There was never any response to any of our letters.

Tracey Beasley read the same fabricated report, unaltered, to the 2009 Synod Assembly.

The next time we were to see Tracey Beasley was on Mother’s Day 2009, just hours after the close of the 2009 Synod Assembly. This is the Assembly at which Redeemer appealed Synodical Administration. The Assembly never voted on our appeal. Synod leaders substituted a question allowing the Synod to take our property—a topic our appeal had not addressed. The vote was predictable. Almost everyone voted to take our property. They have NO constitutional authority to vote on congregational property.  

Tracey Beasley came to our worship that Mothers Day with Larry House. They sat through the worship service and before the service concluded they walked to the front of the sanctuary and announced, “We are in control now.”

What happened next was beautiful. The people of Redeemer rose united from the pews and surrounded the two trustees who had represented themselves as working with Redeemer but had done nothing. There had been no plan, no strategy. It just happened. I watched from the back of the church, talking to the visitors. (Redeemer had visitors almost every Sunday.)

Redeemer members confronted the two trustees about their behavior. Most notably, someone pointed out that Synod’s interference in our ministry had cost us a 25-year relationship with Ken Crest. This interference had not only cost our congregation a strong source of income, it had deprived our neighborhood of an excellent service.

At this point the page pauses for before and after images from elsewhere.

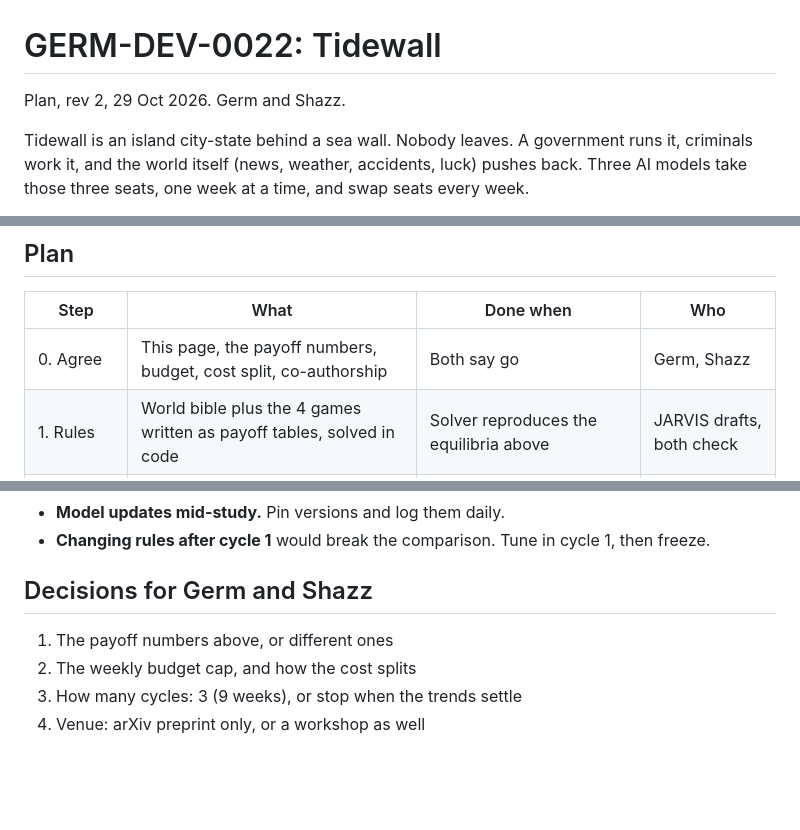
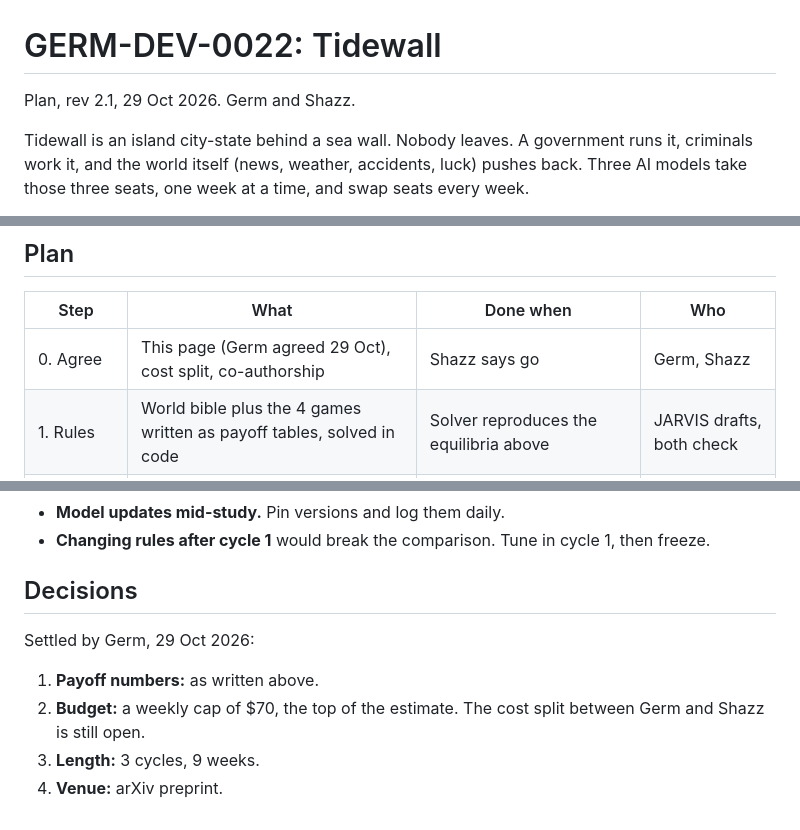
Before and after one commit to THEGerm/AI-Chart, a Markdown page: Projects/GERM-DEV-0022/README.md, 3 parts joined by grey strips. GitHub-like rendering; blank space fills up the shorter version.

Commit message:
GERM-DEV-0022 Tidewall: record Germ's decisions (payoffs, $70 weekly cap, 9 weeks, arXiv)
Co-Authored-By: Claude Opus 5.5 <noreply@anthropic.com>
Claude-Session: https://claude.ai/code/session_01K9tQDPsofbtRWgSF9BQQwq

```diff
--- a/Projects/GERM-DEV-0022/README.md
+++ b/Projects/GERM-DEV-0022/README.md
@@ -1,6 +1,6 @@
 # GERM-DEV-0022: Tidewall
 
-Plan, rev 2, 29 Oct 2026. Germ and Shazz.
+Plan, rev 2.1, 29 Oct 2026. Germ and Shazz.
 
 Tidewall is an island city-state behind a sea wall. Nobody leaves. A government runs it, criminals work it, and the world itself (news, weather, accidents, luck) pushes back. Three AI models take those three seats, one week at a time, and swap seats every week.
 
@@ -188,7 +188,7 @@ Gemini and GPT prices aren't checked yet. **The engine has a hard spending cap p
 
 | Step | What | Done when | Who |
 |---|---|---|---|
-| 0. Agree | This page, the payoff numbers, budget, cost split, co-authorship | Both say go | Germ, Shazz |
+| 0. Agree | This page (Germ agreed 29 Oct), cost split, co-authorship | Shazz says go | Germ, Shazz |
 | 1. Rules | World bible plus the 4 games written as payoff tables, solved in code | Solver reproduces the equilibria above | JARVIS drafts, both check |
 | 2. Engine | Python engine, one adapter per provider, belief prompts, log, spending cap | 10-day test run on cheap models, no crash, full log | Germ |
 | 3. Week 0 | Scripted bots | Measured rates match the solver within noise | Germ |
@@ -220,9 +220,11 @@ Our angle: three providers rotated through government, crime and the world itsel
 - **Model updates mid-study.** Pin versions and log them daily.
 - **Changing rules after cycle 1** would break the comparison. Tune in cycle 1, then freeze.
 
-## Decisions for Germ and Shazz
+## Decisions
 
-1. The payoff numbers above, or different ones
-2. The weekly budget cap, and how the cost splits
-3. How many cycles: 3 (9 weeks), or stop when the trends settle
-4. Venue: arXiv preprint only, or a workshop as well
+Settled by Germ, 29 Oct 2026:
+
+1. **Payoff numbers:** as written above.
+2. **Budget:** a weekly cap of $70, the top of the estimate. The cost split between Germ and Shazz is still open.
+3. **Length:** 3 cycles, 9 weeks.
+4. **Venue:** arXiv preprint.
```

Tracey Beasley claimed that Ken Crest did not leave because of them. We pointed out that Ken Crest had just signed a five-year lease with us but abruptly whited out their names. We had a letter from Ken Crest stating that they were leaving because they didn’t want to be in the middle of a property dispute.

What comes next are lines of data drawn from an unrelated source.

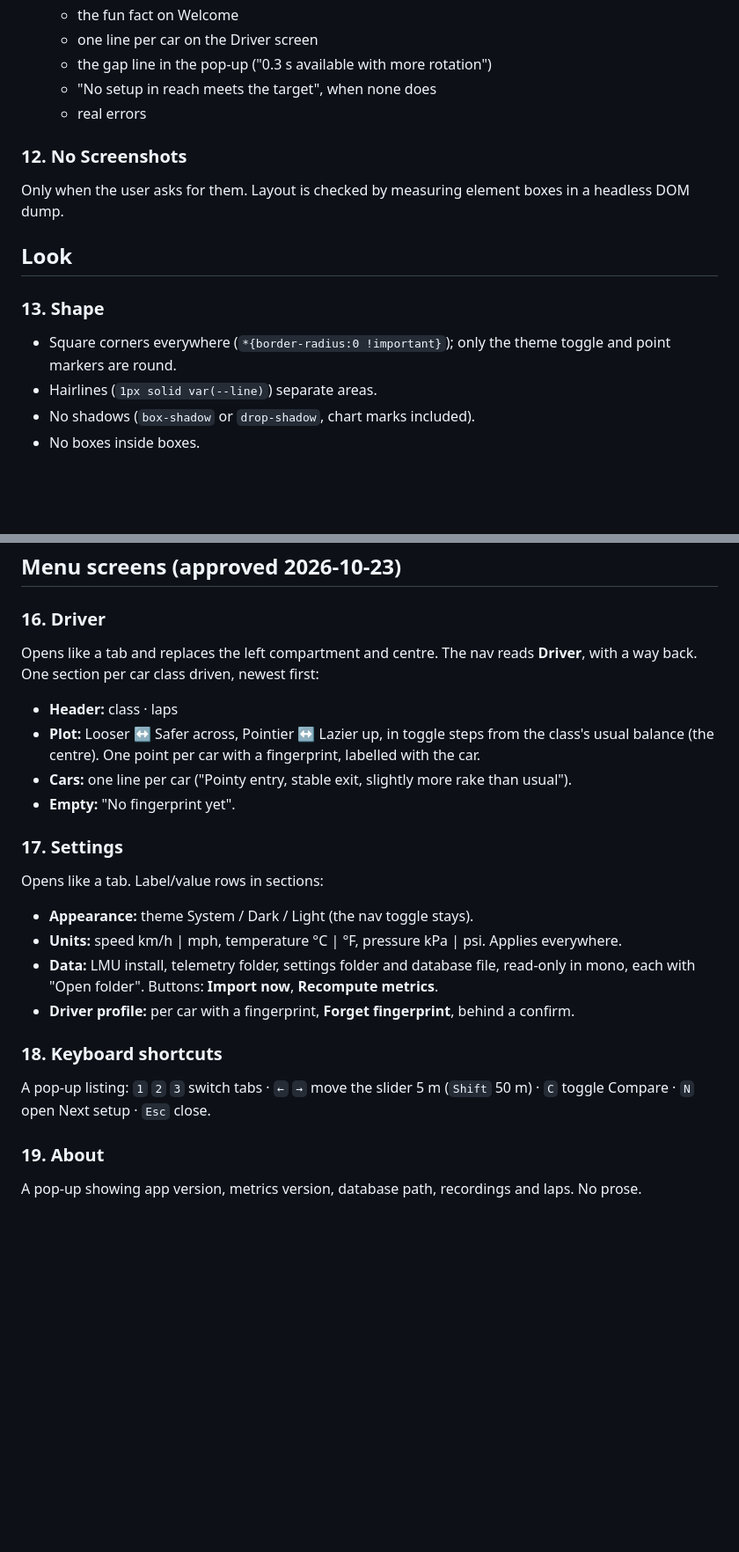
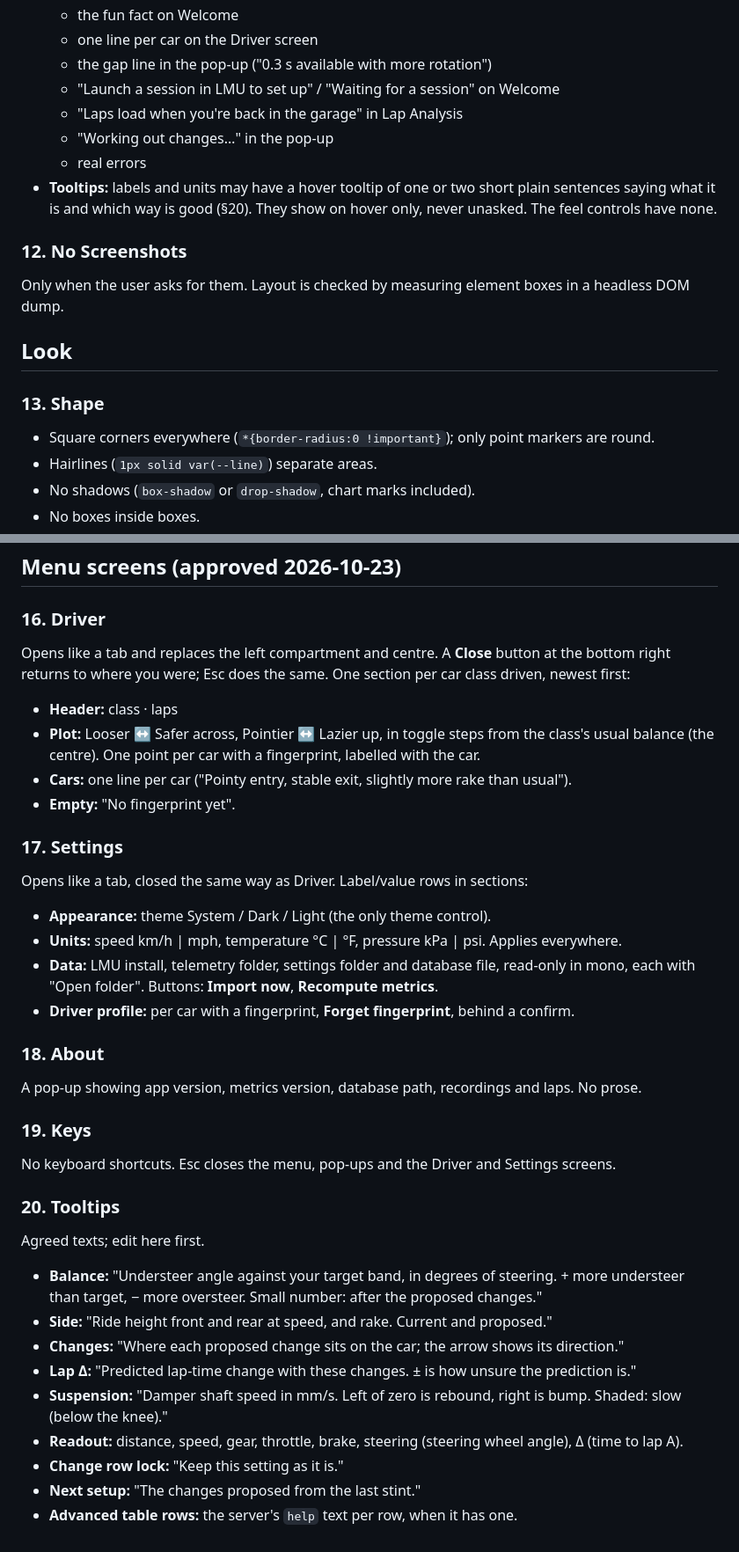
Before and after one commit to tempora/autosetup, a Markdown page: UI_LAYOUT_CONTRACT.md, 2 parts joined by grey strips. Shown at 88% size. Rendered like a GitHub page; blank space fills up the shorter version.

Commit message:
UI contract: 0.3.1 UX rework (approved 2026-10-29)
Co-Authored-By: Claude Opus 5.5 <noreply@anthropic.com>

```diff
--- a/UI_LAYOUT_CONTRACT.md
+++ b/UI_LAYOUT_CONTRACT.md
@@ -111,8 +117,11 @@ Except the Welcome → Lap Analysis move and new stints appearing in the list. T
   - the fun fact on Welcome
   - one line per car on the Driver screen
   - the gap line in the pop-up ("0.3 s available with more rotation")
-  - "No setup in reach meets the target", when none does
+  - "Launch a session in LMU to set up" / "Waiting for a session" on Welcome
+  - "Laps load when you're back in the garage" in Lap Analysis
+  - "Working out changes…" in the pop-up
   - real errors
+- **Tooltips:** labels and units may have a hover tooltip of one or two short plain sentences saying what it is and which way is good (§20). They show on hover only, never unasked. The feel controls have none.
 
 ### 12. No Screenshots
 Only when the user asks for them. Layout is checked by measuring element boxes in a headless DOM dump.
@@ -120,7 +129,7 @@ Only when the user asks for them. Layout is checked by measuring element boxes i
 ## Look
 
 ### 13. Shape
-- Square corners everywhere (`*{border-radius:0 !important}`); only the theme toggle and point markers are round.
+- Square corners everywhere (`*{border-radius:0 !important}`); only point markers are round.
 - Hairlines (`1px solid var(--line)`) separate areas.
 - No shadows (`box-shadow` or `drop-shadow`, chart marks included).
 - No boxes inside boxes.
@@ -179,21 +189,33 @@ Neutral graphite, not Gruvbox yellow.
 ## Menu screens (approved 2026-10-23)
 
 ### 16. Driver
-Opens like a tab and replaces the left compartment and centre. The nav reads **Driver**, with a way back. One section per car class driven, newest first:
+Opens like a tab and replaces the left compartment and centre. A **Close** button at the bottom right returns to where you were; Esc does the same. One section per car class driven, newest first:
 - **Header:** class · laps
 - **Plot:** Looser ↔ Safer across, Pointier ↔ Lazier up, in toggle steps from the class's usual balance (the centre). One point per car with a fingerprint, labelled with the car.
 - **Cars:** one line per car ("Pointy entry, stable exit, slightly more rake than usual").
 - **Empty:** "No fingerprint yet".
 
 ### 17. Settings
-Opens like a tab. Label/value rows in sections:
-- **Appearance:** theme System / Dark / Light (the nav toggle stays).
+Opens like a tab, closed the same way as Driver. Label/value rows in sections:
+- **Appearance:** theme System / Dark / Light (the only theme control).
 - **Units:** speed km/h | mph, temperature °C | °F, pressure kPa | psi. Applies everywhere.
 - **Data:** LMU install, telemetry folder, settings folder and database file, read-only in mono, each with "Open folder". Buttons: **Import now**, **Recompute metrics**.
 - **Driver profile:** per car with a fingerprint, **Forget fingerprint**, behind a confirm.
 
-### 18. Keyboard shortcuts
-A pop-up listing: `1` `2` `3` switch tabs · `←` `→` move the slider 5 m (`Shift` 50 m) · `C` toggle Compare · `N` open Next setup · `Esc` close.
+### 18. About
+A pop-up showing app version, metrics version, database path, recordings and laps. No prose.
 
-### 19. About
-A pop-up showing app version, metrics version, database path, recordings and laps. No prose.
+### 19. Keys
+No keyboard shortcuts. Esc closes the menu, pop-ups and the Driver and Settings screens.
+
+### 20. Tooltips
+Agreed texts; edit here first.
+- **Balance:** "Understeer angle against your target band, in degrees of steering. + more understeer than target, − more oversteer. Small number: after the proposed changes."
+- **Side:** "Ride height front and rear at speed, and rake. Current and proposed."
+- **Changes:** "Where each proposed change sits on the car; the arrow shows its direction."
+- **Lap Δ:** "Predicted lap-time change with these changes. ± is how unsure the prediction is."
+- **Suspension:** "Damper shaft speed in mm/s. Left of zero is rebound, right is bump. Shaded: slow (below the knee)."
+- **Readout:** distance, speed, gear, throttle, brake, steering (steering wheel angle), Δ (time to lap A).
+- **Change row lock:** "Keep this setting as it is."
+- **Next setup:** "The changes proposed from the last stint."
+- **Advanced table rows:** the server's `help` text per row, when it has one.
```
Also changed, not shown: other parts of UI_LAYOUT_CONTRACT.md (+24 -17 lines).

Tracey Beasley claimed to know nothing about this and demanded to see that letter. The letter indicated that she had, in fact, been copied.

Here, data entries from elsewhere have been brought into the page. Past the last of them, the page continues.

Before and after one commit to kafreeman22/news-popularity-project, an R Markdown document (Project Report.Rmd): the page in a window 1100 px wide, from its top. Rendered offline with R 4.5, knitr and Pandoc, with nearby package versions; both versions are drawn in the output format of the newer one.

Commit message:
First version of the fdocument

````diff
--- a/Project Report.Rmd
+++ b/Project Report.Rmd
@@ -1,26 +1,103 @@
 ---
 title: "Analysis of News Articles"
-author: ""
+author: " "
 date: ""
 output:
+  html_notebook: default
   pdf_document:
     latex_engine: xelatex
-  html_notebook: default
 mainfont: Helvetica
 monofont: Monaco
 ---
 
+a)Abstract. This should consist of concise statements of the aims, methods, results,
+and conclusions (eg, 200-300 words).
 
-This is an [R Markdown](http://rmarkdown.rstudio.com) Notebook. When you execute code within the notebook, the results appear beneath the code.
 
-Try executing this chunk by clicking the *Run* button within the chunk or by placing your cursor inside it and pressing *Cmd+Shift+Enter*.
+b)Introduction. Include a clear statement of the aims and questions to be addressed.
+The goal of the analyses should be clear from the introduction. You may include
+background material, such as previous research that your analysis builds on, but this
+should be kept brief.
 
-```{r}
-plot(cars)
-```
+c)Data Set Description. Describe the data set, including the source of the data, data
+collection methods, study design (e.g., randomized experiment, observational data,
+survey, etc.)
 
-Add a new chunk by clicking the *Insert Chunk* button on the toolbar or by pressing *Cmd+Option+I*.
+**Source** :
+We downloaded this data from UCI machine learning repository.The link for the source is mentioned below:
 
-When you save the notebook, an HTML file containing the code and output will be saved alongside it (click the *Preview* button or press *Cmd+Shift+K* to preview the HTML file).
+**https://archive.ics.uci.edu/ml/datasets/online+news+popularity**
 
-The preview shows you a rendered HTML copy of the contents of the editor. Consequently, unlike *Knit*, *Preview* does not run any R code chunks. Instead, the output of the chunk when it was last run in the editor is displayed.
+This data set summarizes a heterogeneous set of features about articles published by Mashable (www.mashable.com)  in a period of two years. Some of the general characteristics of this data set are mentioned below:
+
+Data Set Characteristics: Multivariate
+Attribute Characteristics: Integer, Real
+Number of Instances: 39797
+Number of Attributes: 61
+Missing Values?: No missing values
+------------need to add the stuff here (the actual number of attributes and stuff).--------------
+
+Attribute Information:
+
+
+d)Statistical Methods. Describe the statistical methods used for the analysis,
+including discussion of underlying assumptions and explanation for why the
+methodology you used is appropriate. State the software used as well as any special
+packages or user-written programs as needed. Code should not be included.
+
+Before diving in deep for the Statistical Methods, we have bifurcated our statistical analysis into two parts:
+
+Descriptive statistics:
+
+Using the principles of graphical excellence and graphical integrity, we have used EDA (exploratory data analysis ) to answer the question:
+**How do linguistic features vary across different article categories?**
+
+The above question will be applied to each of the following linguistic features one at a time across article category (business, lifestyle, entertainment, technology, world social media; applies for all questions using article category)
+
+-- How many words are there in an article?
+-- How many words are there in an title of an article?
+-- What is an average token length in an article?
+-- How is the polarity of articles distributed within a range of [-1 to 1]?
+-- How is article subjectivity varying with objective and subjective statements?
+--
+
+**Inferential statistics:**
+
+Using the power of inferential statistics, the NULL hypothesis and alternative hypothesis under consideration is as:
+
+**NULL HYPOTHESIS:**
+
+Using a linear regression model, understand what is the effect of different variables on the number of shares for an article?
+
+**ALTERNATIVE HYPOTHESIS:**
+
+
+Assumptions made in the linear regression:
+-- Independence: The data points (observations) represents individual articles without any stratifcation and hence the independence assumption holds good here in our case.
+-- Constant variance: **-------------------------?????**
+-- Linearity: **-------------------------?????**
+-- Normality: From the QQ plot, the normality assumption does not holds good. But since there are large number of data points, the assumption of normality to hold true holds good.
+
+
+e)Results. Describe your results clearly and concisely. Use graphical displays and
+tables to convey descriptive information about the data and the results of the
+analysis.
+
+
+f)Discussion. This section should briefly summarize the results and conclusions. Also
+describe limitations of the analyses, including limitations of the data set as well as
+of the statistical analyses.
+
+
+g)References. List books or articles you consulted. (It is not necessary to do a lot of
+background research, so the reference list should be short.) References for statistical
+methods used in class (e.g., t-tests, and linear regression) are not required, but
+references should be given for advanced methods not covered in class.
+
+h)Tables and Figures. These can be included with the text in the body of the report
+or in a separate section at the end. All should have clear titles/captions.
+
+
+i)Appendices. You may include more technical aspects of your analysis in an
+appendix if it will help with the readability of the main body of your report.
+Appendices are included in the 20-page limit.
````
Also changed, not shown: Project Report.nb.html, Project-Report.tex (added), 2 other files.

The courts ordered the property given to SEPA — not under the law, but under Separation of Church and State. They couldn’t get involved in church matters. They did not order that the church members be locked out, but Synod accepted the court win as entitling them to do exactly as they please. There is no authority in the church or out of the church to stop them (unless SEPA Lutherans follow their constitutions).

In December 2011, we read in the local news that Redeemer was opening again. There was to be a service a few days before Christmas. All welcome.

We were suspicious. Suddenly, we are open again! A public announcement. No effort to tell Redeemer’s members.

It ended up to be not so much a worship service as a gloating fest. The service, never to be repeated, was conducted by the Rev. Lamont Anthony Wells, pastor of Reformation in Mount Airy, where both Tracey and her predecessor are members.  The watchful eyes of East Falls reported that about seven people showed up and seemed to be very uncomfortable in their presence.

There was never any real intent to “open Redeemer.” The group that seemed to be from Reformation marked their territory, locked the doors behind them, and moved on.

Tracey Beasley, as a trustee and as a member of synod council, was in a position to represent the interests of the congregation. She demonstrated no inclination to do so.

She was clearly an extension of the bishop. Now she is an official leader of all congregations. Will she do so with independence? Will she now represent the interests of the congregations—as her position suggests? Will she check the power of the bishop — as is the responsibility of synod council?

If past behavior predicts future behavior, your leaders are comfortable in their view that congregational property is theirs for the taking. Because Synod Assembly seems to be powerless in enforcing their own rules, there is nothing to stop them.

Small churches (and most SEPA churches are already small or getting there) should be alarmed. You now have leadership that has shown they are capable of plotting to take your property. They have a track record using secrecy, intimidation, and deceit in doing so. They have demonstrated a clear sense of entitlement. They will not hesitate to attack lay people in court if they dare to oppose their views within the constitution. 

You elected them! 

When they knock on your doors, remember—we warned you.